The chairman of the Independent Police Oversight Authority, Macharia Njeru, acknowledged the problem of extrajudicial killings at a breakfast meeting with editors on August 21: “We know for a fact that there is a managerial problem within the police. There’s a total breakdown of accountability mechanism and it needs to be addressed fairly quickly.”
The need for police reform was identified as a priority well before the post-election violence, which then further exposed weaknesses in police operations. In September 2008 the Commission of Inquiry into Post-Election Violence recommended far-reaching police reforms after it found that police failures had contributed to the violence and the death of up to 1,100 people, and that police killed over 400 people under circumstances in which the deaths could have been avoided. In 2009 the National Task Force on Police Reforms recommended restructuring the force and vetting it to weed out officers implicated in human rights abuses, corruption, drug trafficking, and robberies.

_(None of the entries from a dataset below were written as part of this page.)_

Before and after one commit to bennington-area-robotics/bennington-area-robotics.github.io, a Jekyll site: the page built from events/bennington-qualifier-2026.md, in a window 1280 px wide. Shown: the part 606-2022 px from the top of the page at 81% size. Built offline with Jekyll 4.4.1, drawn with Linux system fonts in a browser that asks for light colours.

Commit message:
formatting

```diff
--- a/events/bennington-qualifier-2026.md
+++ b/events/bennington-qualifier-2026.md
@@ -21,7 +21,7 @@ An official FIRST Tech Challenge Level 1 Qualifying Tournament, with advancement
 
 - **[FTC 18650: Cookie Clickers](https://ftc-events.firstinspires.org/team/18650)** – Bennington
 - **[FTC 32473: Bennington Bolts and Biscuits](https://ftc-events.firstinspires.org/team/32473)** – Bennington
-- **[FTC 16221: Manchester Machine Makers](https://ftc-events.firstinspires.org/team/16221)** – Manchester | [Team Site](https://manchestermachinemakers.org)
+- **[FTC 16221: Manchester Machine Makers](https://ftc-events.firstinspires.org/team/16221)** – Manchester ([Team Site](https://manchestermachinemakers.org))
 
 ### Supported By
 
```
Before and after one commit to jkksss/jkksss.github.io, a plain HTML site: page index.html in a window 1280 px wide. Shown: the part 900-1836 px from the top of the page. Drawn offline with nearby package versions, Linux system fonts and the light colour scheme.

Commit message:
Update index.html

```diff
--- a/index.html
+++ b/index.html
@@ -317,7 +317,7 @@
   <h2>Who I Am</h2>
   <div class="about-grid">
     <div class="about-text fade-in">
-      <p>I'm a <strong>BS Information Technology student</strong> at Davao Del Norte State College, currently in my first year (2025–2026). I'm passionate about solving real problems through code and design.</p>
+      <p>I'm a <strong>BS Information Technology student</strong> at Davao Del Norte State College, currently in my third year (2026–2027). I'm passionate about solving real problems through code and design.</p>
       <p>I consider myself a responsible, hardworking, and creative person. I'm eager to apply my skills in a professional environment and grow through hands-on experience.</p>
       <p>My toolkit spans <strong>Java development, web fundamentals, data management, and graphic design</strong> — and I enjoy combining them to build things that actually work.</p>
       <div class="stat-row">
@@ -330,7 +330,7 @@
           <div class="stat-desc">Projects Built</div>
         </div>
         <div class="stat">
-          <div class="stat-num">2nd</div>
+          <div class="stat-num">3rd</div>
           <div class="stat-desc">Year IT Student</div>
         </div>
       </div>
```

Progress in carrying out the key institutional and legal reforms has been slow, however. The government established two important civilian oversight bodies – the National Police Service Commission (NPSC) and the Independent Police Oversight Authority, paving the way for Kenya’s first competitive hiring of an inspector general of police and two deputies by the commission.
But Kenya has not yet undertaken tangible measures to address accountability concerns within the police such as vetting police officers and restructuring the force to improve accountability and efficiency. As a result, human rights abuses by Kenyan police have continued and those responsible have not been held to account.
The Kofi Annan-led Panel of Imminent African Personalities, which brokered a peace deal that ended the 2007-2008 violence, has repeatedly attributed the delay in carrying out key police reforms to resistance by senior police officers and government political leaders. The inspector general of police told Human Rights Watch in early August that senior police officers are apprehensive because some proposed structural changes could abolish their jobs.
The proposed new police amendments remove some oversight powers from the National Police Service Commission and return them to the police inspector general, where in the past police had abused those powers. Some of the functions of the commission to be affected by these amendments include recruitment, vetting, and discipline of police officers, which had been subject of past abuses such as discrimination in promotion and recruitment that necessitated the creation of an independent commission in the first place.
The amendments also enhance the influence of the president and cabinet secretary for interior and national coordination over the police and the commission. They reinstate the president’s powers to hire and fire the police inspector general. Those changes would eliminate the inspector general’s security of tenure and effectively undermine the person’s operational independence, which is provided for in Kenya’s 2010 constitution.
Proposals to make the inspector general the chair of the National Police Service Commission as opposed to an independently hired civilian as provided for in the original act are inimical to the spirit of police reforms, Human Rights Watch said. This would effectively turn the commission into an internal accountability mechanism and seriously undermine its image as a civilian oversight authority as well as its capacity to act upon Police Oversight Authority recommendations for discipline against the police.
“Government authorities should be concentrating on accelerating the reforms that are essential to making the police accountable, not passing laws that would give them greater power to commit abuses,” Bekele said. “Authorities should bolster accountability in the force by proceeding quickly with other reforms on the agenda, such as vetting and restructuring the force.”